(Image comparison data)
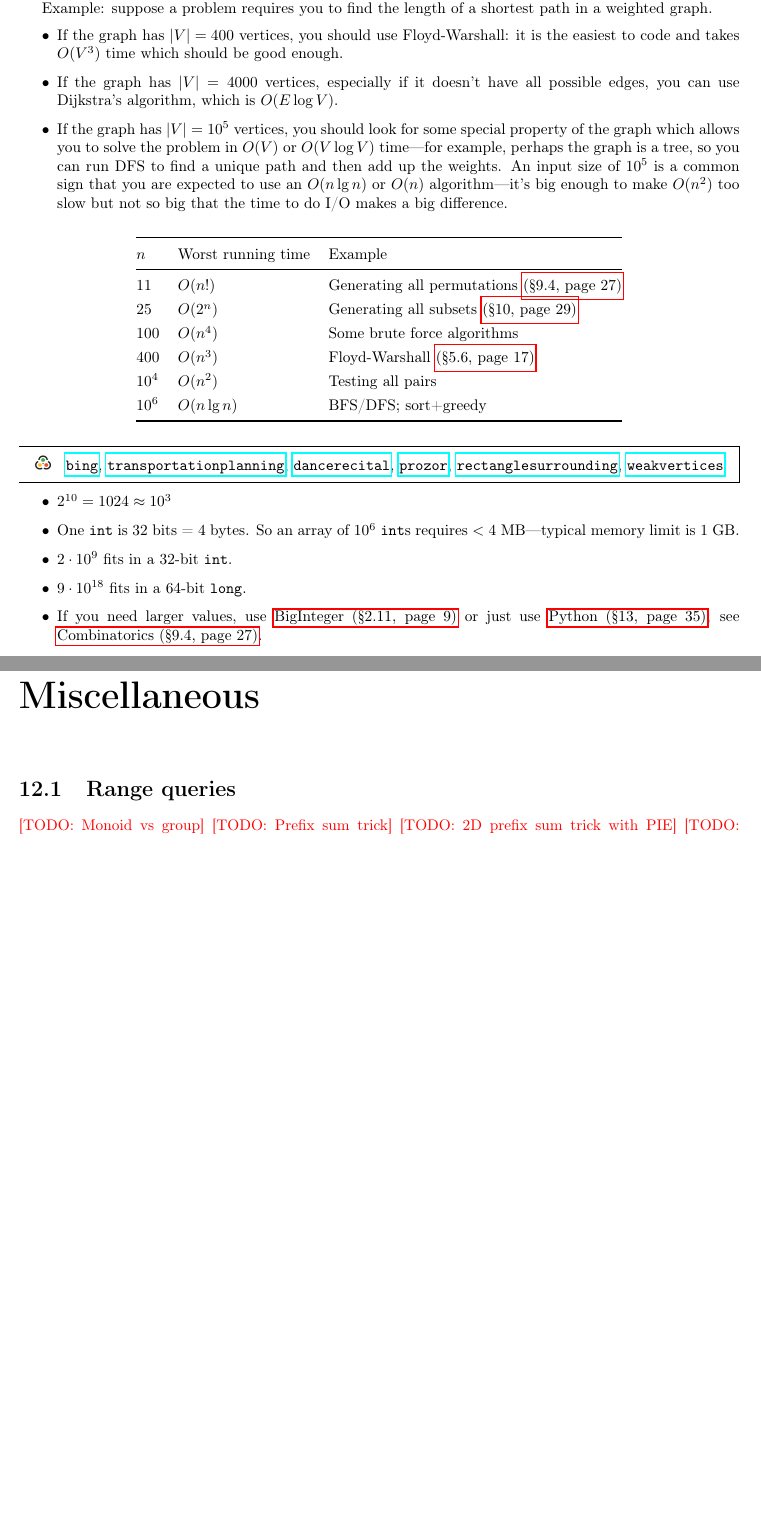
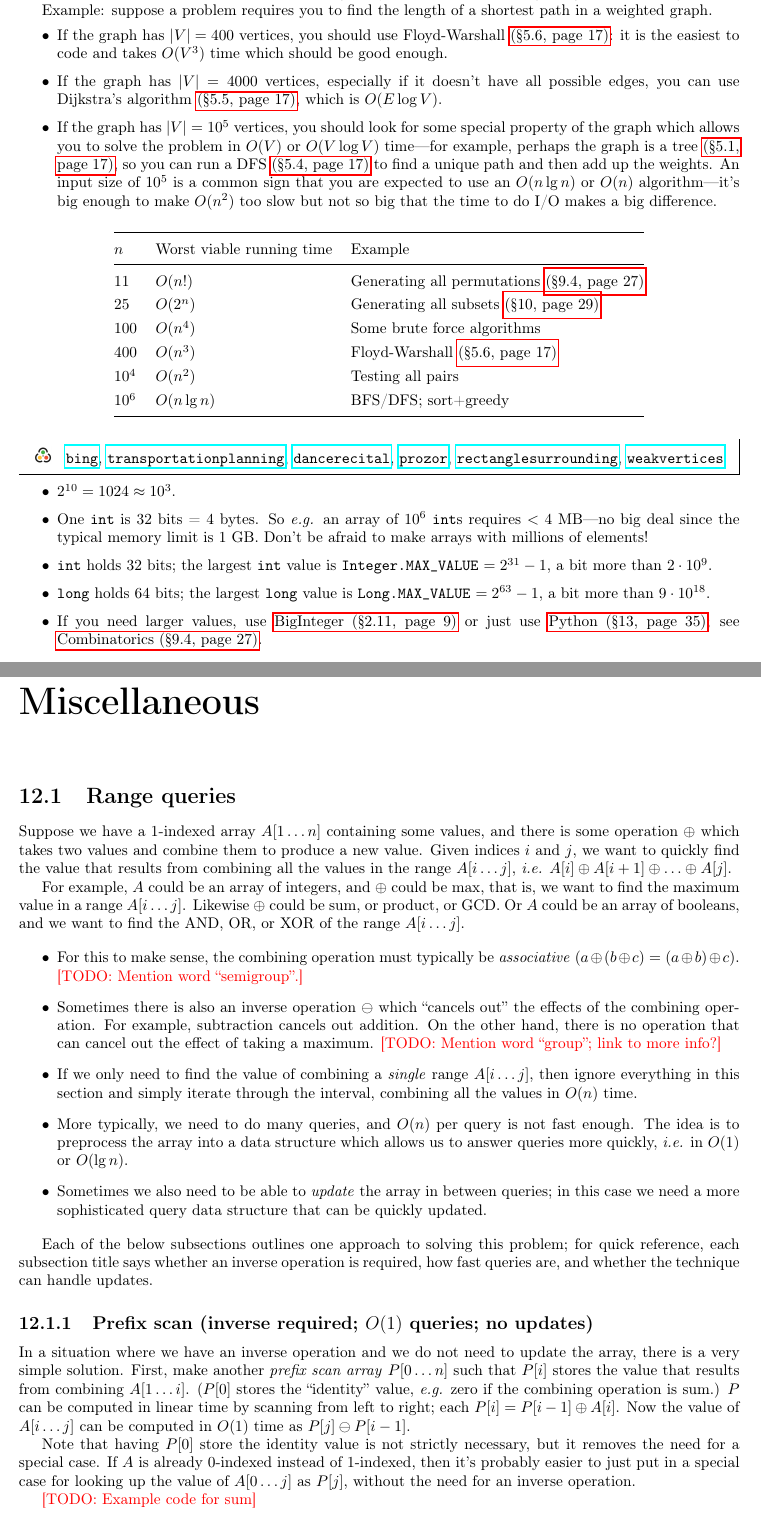
Before and after one commit to Hendrix-CS/programming-team, a LaTeX thesis (reference/Hendrix-comprog-reference.tex): two parts of pages 5 and 33 of 35, joined at a grey line, cut so that both start at the same text, the shorter picture padded with empty space. Compiled offline with pdfLaTeX.

Commit message:
ref doc: start writing about range queries

```diff
--- a/reference/Hendrix-comprog-reference.tex
+++ b/reference/Hendrix-comprog-reference.tex
@@ -76,6 +76,7 @@
 %% Misc
 
 \newcommand{\eg}{\emph{e.g.}\xspace}
+\newcommand{\ie}{\emph{i.e.}\xspace}
 
 %%%%%%%%%%%%%%%%%%%%%%%%%%%%%%%%%%%%%%%%%%%%%%%%%%%%%%%%%%%%%%%%%%%%%%
 
@@ -102,25 +103,25 @@ Example: suppose a problem requires you to find the length of a
 shortest path in a weighted graph.
 \begin{itemize}
 \item If the graph has $|V| = 400$ vertices, you should use
-  Floyd-Warshall: it is the easiest to code and takes $O(V^3)$ time
+  Floyd-Warshall \link{sec:floydwarshall}: it is the easiest to code and takes $O(V^3)$ time
   which should be good enough.
 \item If the graph has $|V| = 4000$ vertices, especially if it doesn't
-  have all possible edges, you can use Dijkstra's algorithm, which is
-  $O(E \log V)$.
+  have all possible edges, you can use Dijkstra's algorithm
+  \link{sec:dijkstra}, which is $O(E \log V)$.
 \item If the graph has $|V| = 10^5$ vertices, you should look for some
   special property of the graph which allows you to solve the problem
   in $O(V)$ or $O(V \log V)$ time---for example, perhaps the graph is
-  a tree, so you can run DFS to find a unique path and then add up the
-  weights.  An input size of $10^5$ is a common sign that you are
-  expected to use an $O(n \lg n)$ or $O(n)$ algorithm---it's big
-  enough to make $O(n^2)$ too slow but not so big that the time to do
-  I/O makes a big difference.
+  a tree \link{sec:graph-basics}, so you can run a DFS \link{sec:dfs}
+  to find a unique path and then add up the weights.  An input size of
+  $10^5$ is a common sign that you are expected to use an $O(n \lg n)$
+  or $O(n)$ algorithm---it's big enough to make $O(n^2)$ too slow but
+  not so big that the time to do I/O makes a big difference.
 \end{itemize}
 
 \begin{table*}[h]\centering
   \renewcommand{\arraystretch}{1.3}
   \begin{tabular}{@{}lll@{}}\toprule
-    $n$ & Worst running time & Example \\
+    $n$ & Worst viable running time & Example \\
     \midrule
     $11$ & $O(n!)$ & Generating all permutations \link{sec:combinatorics} \\
     $25$ & $O(2^n)$ & Generating all subsets \link{sec:bittricks} \\
@@ -136,11 +137,17 @@ shortest path in a weighted graph.
   rectanglesurrounding, weakvertices}
 
 \begin{itemize}
-\item $2^{10} = 1024 \approx 10^3$
-\item One \texttt{int} is 32 bits = 4 bytes. So an array of $10^6$
-  \texttt{int}s requires $< 4$ MB---typical memory limit is $1$ GB.
-\item $2 \cdot 10^9$ fits in a 32-bit \texttt{int}.
-\item $9 \cdot 10^{18}$ fits in a 64-bit \texttt{long}.
+\item $2^{10} = 1024 \approx 10^3$.
+\item One \texttt{int} is 32 bits = 4 bytes. So \emph{e.g.} an array
+  of $10^6$ \texttt{int}s requires $< 4$ MB---no big deal since the
+  typical memory limit is $1$ GB.  Don't be afraid to make arrays with
+  millions of elements!
+\item \texttt{int} holds 32 bits; the largest \texttt{int} value is
+  \verb|Integer.MAX_VALUE| $ = 2^{31} - 1$, a bit more than
+  $2 \cdot 10^9$.
+\item \texttt{long} holds 64 bits; the largest
+  \texttt{long} value is \verb|Long.MAX_VALUE| $ = 2^{63} - 1$, a bit
+  more than $9 \cdot 10^{18}$.
 \item If you need larger values, use \fulllink{sec:bigint} or just use
   \fulllink{chap:python}; see \fulllink{sec:combinatorics}.
 \end{itemize}
@@ -418,15 +432,76 @@ $O(E \sqrt{V})$.
 
 \section{Range queries}
 
-\todo{Monoid vs group}
-\todo{Prefix sum trick}
+Suppose we have a $1$-indexed array $A[1 \dots n]$ containing some
+values, and there is some operation $\oplus$ which takes two values
+and combine them to produce a new value.  Given indices $i$ and $j$,
+we want to quickly find the value that results from combining all the
+values in the range $A[i \dots j]$, \ie $A[i] \oplus A[i+1] \oplus
+\dots \oplus A[j]$.
+
+For example, $A$ could be an array of integers, and $\oplus$ could be
+$\max$, that is, we want to find the maximum value in a range
+$A[i \dots j]$.  Likewise $\oplus$ could be sum, or product, or GCD.
+Or $A$ could be an array of booleans, and we want to find the AND, OR,
+or XOR of the range $A[i \dots j]$.
+
+\begin{itemize}
+\item For this to make sense, the combining operation must typically
+  be \emph{associative} ($a \oplus (b \oplus c) = (a \oplus b) \oplus
+  c$). \todo{Mention word ``semigroup''.}
+\item Sometimes there is also an inverse operation $\ominus$ which
+  ``cancels out'' the effects of the combining operation.  For
+  example, subtraction cancels out addition. On the other hand, there
+  is no operation that can cancel out the effect of taking a
+  maximum. \todo{Mention word ``group''; link to more info?}
+\item If we only need to find the value of combining a \emph{single}
+  range $A[i \dots j]$, then ignore everything in this section and
+  simply iterate through the interval, combining all the values in
+  $O(n)$ time.
+\item More typically, we need to do many queries, and $O(n)$ per query
+  is not fast enough.  The idea is to preprocess the array into a data
+  structure which allows us to answer queries more quickly, \ie in
+  $O(1)$ or $O(\lg n)$.
+\item Sometimes we also need to be able to \emph{update} the array in
+  between queries; in this case we need a more sophisticated query
+  data structure that can be quickly updated.
+\end{itemize}
+
+Each of the below subsections outlines one approach to solving this
+problem; for quick reference, each subsection title says whether an
+inverse operation is required, how fast queries are, and whether the
+technique can handle updates.
+
+\subsection{Prefix scan (inverse required; $O(1)$ queries; no updates)}
+
+In a situation where we have an inverse operation and we do not need
+to update the array, there is a very simple solution.  First, make
+another \emph{prefix scan array} $P[0 \dots n]$ such that $P[i]$
+stores the value that results from combining $A[1 \dots i]$.  ($P[0]$
+stores the ``identity'' value, \eg zero if the combining operation is
+sum.)  $P$ can be computed in linear time by scanning from left to
+right; each $P[i] = P[i-1] \oplus A[i]$.  Now the value of $A[i \dots
+j]$ can be computed in $O(1)$ time as $P[j] \ominus P[i-1]$.
+
+Note that having $P[0]$ store the identity value is not strictly
+necessary, but it removes the need for a special case.  If $A$ is
+already $0$-indexed instead of $1$-indexed, then it's probably easier
+to just put in a special case for looking up the value of $A[0 \dots
+j]$ as $P[j]$, without the need for an inverse operation.
+
+\todo{Example code for sum}
+
 \todo{2D prefix sum trick with PIE}
+
+
 \todo{Kadena's Algorithm for max subsequence sum}
 \todo{Segment trees, Fenwick trees}
 
 \section{2D grids}
 
 \todo{Discussion of implicit graphs}
+
+
 \todo{Formulas for converting between pair of coordinates and single index}
 \todo{Trick for listing neighbors with delta vector}
 
```
Also changed, not shown: reference/Hendrix-comprog-reference.pdf, reference/Hendrix-comprog-reference.tex (13 more changed lines).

WORK REQUEST: Omit all images when repeating the data above exactly.

ANSWER SPACE:
Before and after one commit to Hendrix-CS/programming-team, a LaTeX thesis (reference/Hendrix-comprog-reference.tex): two parts of pages 5 and 33 of 35, joined at a grey line, cut so that both start at the same text, the shorter picture padded with empty space. Compiled offline with pdfLaTeX.

Commit message:
ref doc: start writing about range queries

```diff
--- a/reference/Hendrix-comprog-reference.tex
+++ b/reference/Hendrix-comprog-reference.tex
@@ -76,6 +76,7 @@
 %% Misc
 
 \newcommand{\eg}{\emph{e.g.}\xspace}
+\newcommand{\ie}{\emph{i.e.}\xspace}
 
 %%%%%%%%%%%%%%%%%%%%%%%%%%%%%%%%%%%%%%%%%%%%%%%%%%%%%%%%%%%%%%%%%%%%%%
 
@@ -102,25 +103,25 @@ Example: suppose a problem requires you to find the length of a
 shortest path in a weighted graph.
 \begin{itemize}
 \item If the graph has $|V| = 400$ vertices, you should use
-  Floyd-Warshall: it is the easiest to code and takes $O(V^3)$ time
+  Floyd-Warshall \link{sec:floydwarshall}: it is the easiest to code and takes $O(V^3)$ time
   which should be good enough.
 \item If the graph has $|V| = 4000$ vertices, especially if it doesn't
-  have all possible edges, you can use Dijkstra's algorithm, which is
-  $O(E \log V)$.
+  have all possible edges, you can use Dijkstra's algorithm
+  \link{sec:dijkstra}, which is $O(E \log V)$.
 \item If the graph has $|V| = 10^5$ vertices, you should look for some
   special property of the graph which allows you to solve the problem
   in $O(V)$ or $O(V \log V)$ time---for example, perhaps the graph is
-  a tree, so you can run DFS to find a unique path and then add up the
-  weights.  An input size of $10^5$ is a common sign that you are
-  expected to use an $O(n \lg n)$ or $O(n)$ algorithm---it's big
-  enough to make $O(n^2)$ too slow but not so big that the time to do
-  I/O makes a big difference.
+  a tree \link{sec:graph-basics}, so you can run a DFS \link{sec:dfs}
+  to find a unique path and then add up the weights.  An input size of
+  $10^5$ is a common sign that you are expected to use an $O(n \lg n)$
+  or $O(n)$ algorithm---it's big enough to make $O(n^2)$ too slow but
+  not so big that the time to do I/O makes a big difference.
 \end{itemize}
 
 \begin{table*}[h]\centering
   \renewcommand{\arraystretch}{1.3}
   \begin{tabular}{@{}lll@{}}\toprule
-    $n$ & Worst running time & Example \\
+    $n$ & Worst viable running time & Example \\
     \midrule
     $11$ & $O(n!)$ & Generating all permutations \link{sec:combinatorics} \\
     $25$ & $O(2^n)$ & Generating all subsets \link{sec:bittricks} \\
@@ -136,11 +137,17 @@ shortest path in a weighted graph.
   rectanglesurrounding, weakvertices}
 
 \begin{itemize}
-\item $2^{10} = 1024 \approx 10^3$
-\item One \texttt{int} is 32 bits = 4 bytes. So an array of $10^6$
-  \texttt{int}s requires $< 4$ MB---typical memory limit is $1$ GB.
-\item $2 \cdot 10^9$ fits in a 32-bit \texttt{int}.
-\item $9 \cdot 10^{18}$ fits in a 64-bit \texttt{long}.
+\item $2^{10} = 1024 \approx 10^3$.
+\item One \texttt{int} is 32 bits = 4 bytes. So \emph{e.g.} an array
+  of $10^6$ \texttt{int}s requires $< 4$ MB---no big deal since the
+  typical memory limit is $1$ GB.  Don't be afraid to make arrays with
+  millions of elements!
+\item \texttt{int} holds 32 bits; the largest \texttt{int} value is
+  \verb|Integer.MAX_VALUE| $ = 2^{31} - 1$, a bit more than
+  $2 \cdot 10^9$.
+\item \texttt{long} holds 64 bits; the largest
+  \texttt{long} value is \verb|Long.MAX_VALUE| $ = 2^{63} - 1$, a bit
+  more than $9 \cdot 10^{18}$.
 \item If you need larger values, use \fulllink{sec:bigint} or just use
   \fulllink{chap:python}; see \fulllink{sec:combinatorics}.
 \end{itemize}
@@ -418,15 +432,76 @@ $O(E \sqrt{V})$.
 
 \section{Range queries}
 
-\todo{Monoid vs group}
-\todo{Prefix sum trick}
+Suppose we have a $1$-indexed array $A[1 \dots n]$ containing some
+values, and there is some operation $\oplus$ which takes two values
+and combine them to produce a new value.  Given indices $i$ and $j$,
+we want to quickly find the value that results from combining all the
+values in the range $A[i \dots j]$, \ie $A[i] \oplus A[i+1] \oplus
+\dots \oplus A[j]$.
+
+For example, $A$ could be an array of integers, and $\oplus$ could be
+$\max$, that is, we want to find the maximum value in a range
+$A[i \dots j]$.  Likewise $\oplus$ could be sum, or product, or GCD.
+Or $A$ could be an array of booleans, and we want to find the AND, OR,
+or XOR of the range $A[i \dots j]$.
+
+\begin{itemize}
+\item For this to make sense, the combining operation must typically
+  be \emph{associative} ($a \oplus (b \oplus c) = (a \oplus b) \oplus
+  c$). \todo{Mention word ``semigroup''.}
+\item Sometimes there is also an inverse operation $\ominus$ which
+  ``cancels out'' the effects of the combining operation.  For
+  example, subtraction cancels out addition. On the other hand, there
+  is no operation that can cancel out the effect of taking a
+  maximum. \todo{Mention word ``group''; link to more info?}
+\item If we only need to find the value of combining a \emph{single}
+  range $A[i \dots j]$, then ignore everything in this section and
+  simply iterate through the interval, combining all the values in
+  $O(n)$ time.
+\item More typically, we need to do many queries, and $O(n)$ per query
+  is not fast enough.  The idea is to preprocess the array into a data
+  structure which allows us to answer queries more quickly, \ie in
+  $O(1)$ or $O(\lg n)$.
+\item Sometimes we also need to be able to \emph{update} the array in
+  between queries; in this case we need a more sophisticated query
+  data structure that can be quickly updated.
+\end{itemize}
+
+Each of the below subsections outlines one approach to solving this
+problem; for quick reference, each subsection title says whether an
+inverse operation is required, how fast queries are, and whether the
+technique can handle updates.
+
+\subsection{Prefix scan (inverse required; $O(1)$ queries; no updates)}
+
+In a situation where we have an inverse operation and we do not need
+to update the array, there is a very simple solution.  First, make
+another \emph{prefix scan array} $P[0 \dots n]$ such that $P[i]$
+stores the value that results from combining $A[1 \dots i]$.  ($P[0]$
+stores the ``identity'' value, \eg zero if the combining operation is
+sum.)  $P$ can be computed in linear time by scanning from left to
+right; each $P[i] = P[i-1] \oplus A[i]$.  Now the value of $A[i \dots
+j]$ can be computed in $O(1)$ time as $P[j] \ominus P[i-1]$.
+
+Note that having $P[0]$ store the identity value is not strictly
+necessary, but it removes the need for a special case.  If $A$ is
+already $0$-indexed instead of $1$-indexed, then it's probably easier
+to just put in a special case for looking up the value of $A[0 \dots
+j]$ as $P[j]$, without the need for an inverse operation.
+
+\todo{Example code for sum}
+
 \todo{2D prefix sum trick with PIE}
+
+
 \todo{Kadena's Algorithm for max subsequence sum}
 \todo{Segment trees, Fenwick trees}
 
 \section{2D grids}
 
 \todo{Discussion of implicit graphs}
+
+
 \todo{Formulas for converting between pair of coordinates and single index}
 \todo{Trick for listing neighbors with delta vector}
 
```
Also changed, not shown: reference/Hendrix-comprog-reference.pdf, reference/Hendrix-comprog-reference.tex (13 more changed lines).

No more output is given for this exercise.